Detected change data:
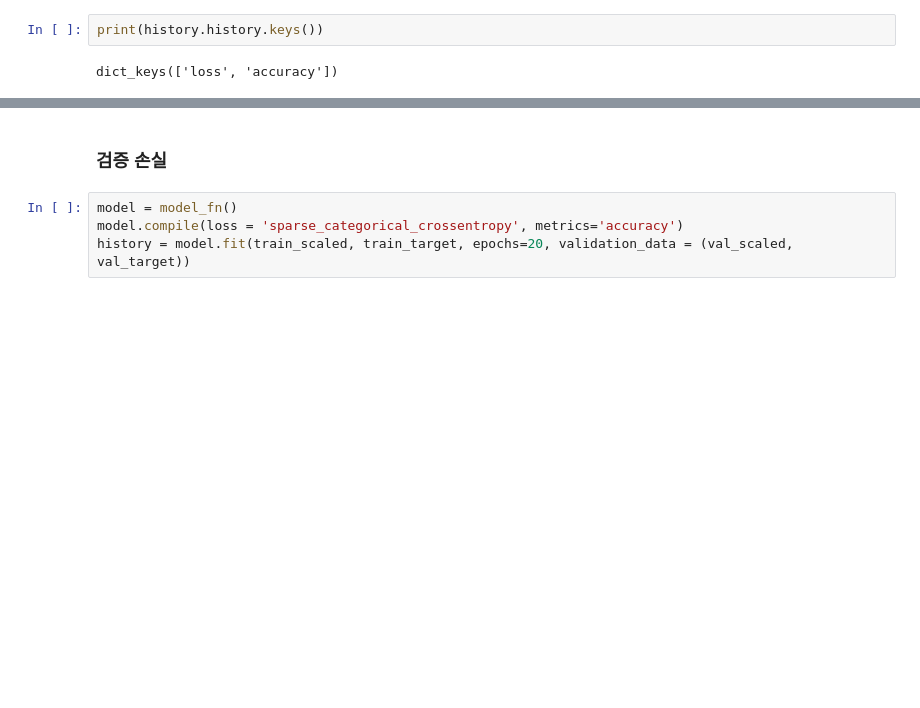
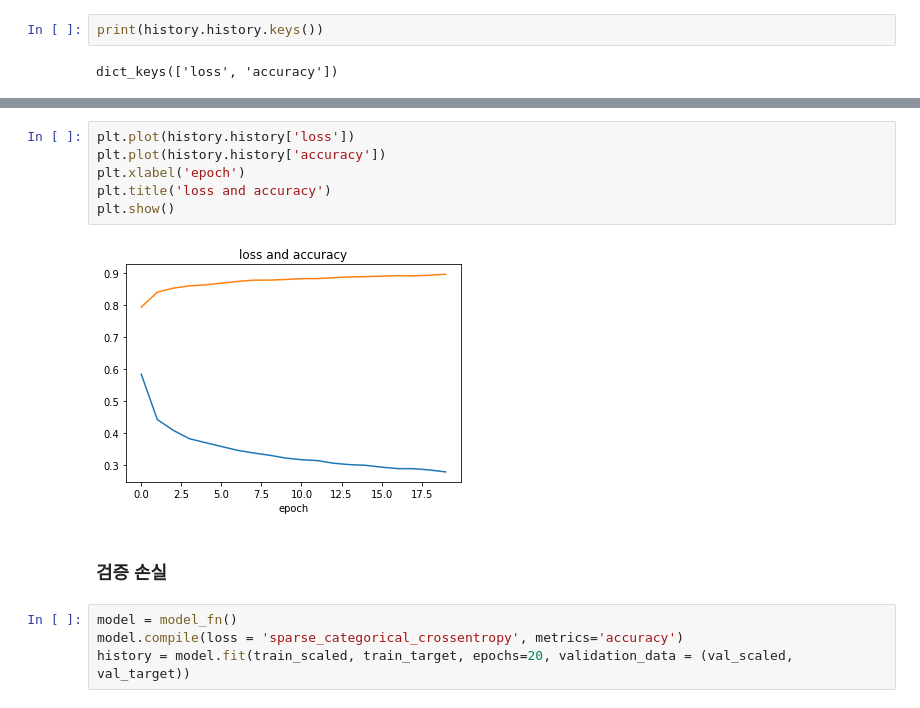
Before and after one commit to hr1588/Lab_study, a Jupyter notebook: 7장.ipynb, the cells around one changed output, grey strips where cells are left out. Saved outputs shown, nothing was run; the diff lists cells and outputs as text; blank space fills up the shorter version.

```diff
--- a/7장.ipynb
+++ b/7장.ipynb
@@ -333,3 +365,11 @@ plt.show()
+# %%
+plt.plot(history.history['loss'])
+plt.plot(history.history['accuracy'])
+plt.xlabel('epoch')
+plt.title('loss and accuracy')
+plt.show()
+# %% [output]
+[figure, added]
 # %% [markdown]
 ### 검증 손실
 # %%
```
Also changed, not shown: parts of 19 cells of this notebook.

What the task asks: Exactly as written, return each line above and leave the pictures behind.

Response to the task:
Before and after one commit to hr1588/Lab_study, a Jupyter notebook: 7장.ipynb, the cells around one changed output, grey strips where cells are left out. Saved outputs shown, nothing was run; the diff lists cells and outputs as text; blank space fills up the shorter version.

```diff
--- a/7장.ipynb
+++ b/7장.ipynb
@@ -333,3 +365,11 @@ plt.show()
+# %%
+plt.plot(history.history['loss'])
+plt.plot(history.history['accuracy'])
+plt.xlabel('epoch')
+plt.title('loss and accuracy')
+plt.show()
+# %% [output]
+[figure, added]
 # %% [markdown]
 ### 검증 손실
 # %%
```
Also changed, not shown: parts of 19 cells of this notebook.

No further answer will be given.